■ What the task asks
Determine which lines of the records include the word "fills", and copy them.

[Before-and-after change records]
======

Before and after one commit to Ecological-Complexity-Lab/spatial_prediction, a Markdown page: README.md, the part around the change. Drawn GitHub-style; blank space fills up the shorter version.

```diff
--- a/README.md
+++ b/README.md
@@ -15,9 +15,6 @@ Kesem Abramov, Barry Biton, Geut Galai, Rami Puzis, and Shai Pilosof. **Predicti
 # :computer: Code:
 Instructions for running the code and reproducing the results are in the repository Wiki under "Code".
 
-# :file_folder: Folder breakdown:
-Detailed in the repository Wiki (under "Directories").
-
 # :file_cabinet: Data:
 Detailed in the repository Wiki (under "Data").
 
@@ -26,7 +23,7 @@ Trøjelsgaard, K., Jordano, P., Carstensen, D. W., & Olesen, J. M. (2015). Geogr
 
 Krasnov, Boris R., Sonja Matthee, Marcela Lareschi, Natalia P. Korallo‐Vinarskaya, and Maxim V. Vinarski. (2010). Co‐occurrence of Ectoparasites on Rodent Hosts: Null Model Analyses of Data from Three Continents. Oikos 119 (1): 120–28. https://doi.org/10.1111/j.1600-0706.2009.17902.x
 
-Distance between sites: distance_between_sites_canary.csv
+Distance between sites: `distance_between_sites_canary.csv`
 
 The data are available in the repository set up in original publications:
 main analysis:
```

======

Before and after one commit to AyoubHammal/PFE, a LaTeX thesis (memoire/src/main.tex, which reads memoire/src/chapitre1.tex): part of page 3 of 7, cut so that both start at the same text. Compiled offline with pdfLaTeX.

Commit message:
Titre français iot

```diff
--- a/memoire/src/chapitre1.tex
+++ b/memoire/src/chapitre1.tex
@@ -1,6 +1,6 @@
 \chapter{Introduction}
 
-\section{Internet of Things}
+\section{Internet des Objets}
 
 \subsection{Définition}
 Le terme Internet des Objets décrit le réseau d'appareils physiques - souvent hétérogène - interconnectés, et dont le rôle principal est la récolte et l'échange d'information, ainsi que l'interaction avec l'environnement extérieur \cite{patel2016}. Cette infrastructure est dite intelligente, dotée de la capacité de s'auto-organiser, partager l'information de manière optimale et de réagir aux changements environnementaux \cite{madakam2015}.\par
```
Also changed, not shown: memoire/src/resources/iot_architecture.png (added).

======

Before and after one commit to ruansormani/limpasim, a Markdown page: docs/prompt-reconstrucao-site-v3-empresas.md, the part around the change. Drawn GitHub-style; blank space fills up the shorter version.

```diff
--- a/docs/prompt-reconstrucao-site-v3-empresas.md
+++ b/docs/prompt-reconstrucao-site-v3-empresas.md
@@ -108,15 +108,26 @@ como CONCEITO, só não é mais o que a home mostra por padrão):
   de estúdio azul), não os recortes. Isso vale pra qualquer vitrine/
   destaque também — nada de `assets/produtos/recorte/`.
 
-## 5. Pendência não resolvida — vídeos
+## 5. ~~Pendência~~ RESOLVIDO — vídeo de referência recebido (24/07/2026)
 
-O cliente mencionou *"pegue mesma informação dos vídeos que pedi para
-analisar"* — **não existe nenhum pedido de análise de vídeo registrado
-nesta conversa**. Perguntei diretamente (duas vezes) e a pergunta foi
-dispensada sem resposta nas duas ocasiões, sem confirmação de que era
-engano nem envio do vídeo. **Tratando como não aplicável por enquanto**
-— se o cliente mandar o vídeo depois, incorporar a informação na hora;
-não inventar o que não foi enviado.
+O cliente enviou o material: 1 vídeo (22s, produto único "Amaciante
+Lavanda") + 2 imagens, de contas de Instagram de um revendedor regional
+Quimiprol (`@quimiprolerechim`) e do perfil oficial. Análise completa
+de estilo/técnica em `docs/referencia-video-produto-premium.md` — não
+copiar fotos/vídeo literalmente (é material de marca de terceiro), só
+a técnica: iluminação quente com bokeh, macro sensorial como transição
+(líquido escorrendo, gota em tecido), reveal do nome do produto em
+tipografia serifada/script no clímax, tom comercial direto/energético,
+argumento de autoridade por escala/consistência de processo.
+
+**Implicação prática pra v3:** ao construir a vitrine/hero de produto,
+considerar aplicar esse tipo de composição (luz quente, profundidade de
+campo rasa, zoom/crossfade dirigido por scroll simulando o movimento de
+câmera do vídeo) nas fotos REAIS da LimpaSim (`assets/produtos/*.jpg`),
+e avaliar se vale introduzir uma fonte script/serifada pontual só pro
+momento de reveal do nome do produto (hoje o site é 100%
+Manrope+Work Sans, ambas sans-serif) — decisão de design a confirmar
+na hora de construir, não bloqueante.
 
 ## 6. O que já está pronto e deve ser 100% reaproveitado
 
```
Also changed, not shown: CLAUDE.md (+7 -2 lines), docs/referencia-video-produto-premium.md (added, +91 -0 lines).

======

■ Answer section
Before and after one commit to Ecological-Complexity-Lab/spatial_prediction, a Markdown page: README.md, the part around the change. Drawn GitHub-style; blank space fills up the shorter version.
Before and after one commit to ruansormani/limpasim, a Markdown page: docs/prompt-reconstrucao-site-v3-empresas.md, the part around the change. Drawn GitHub-style; blank space fills up the shorter version.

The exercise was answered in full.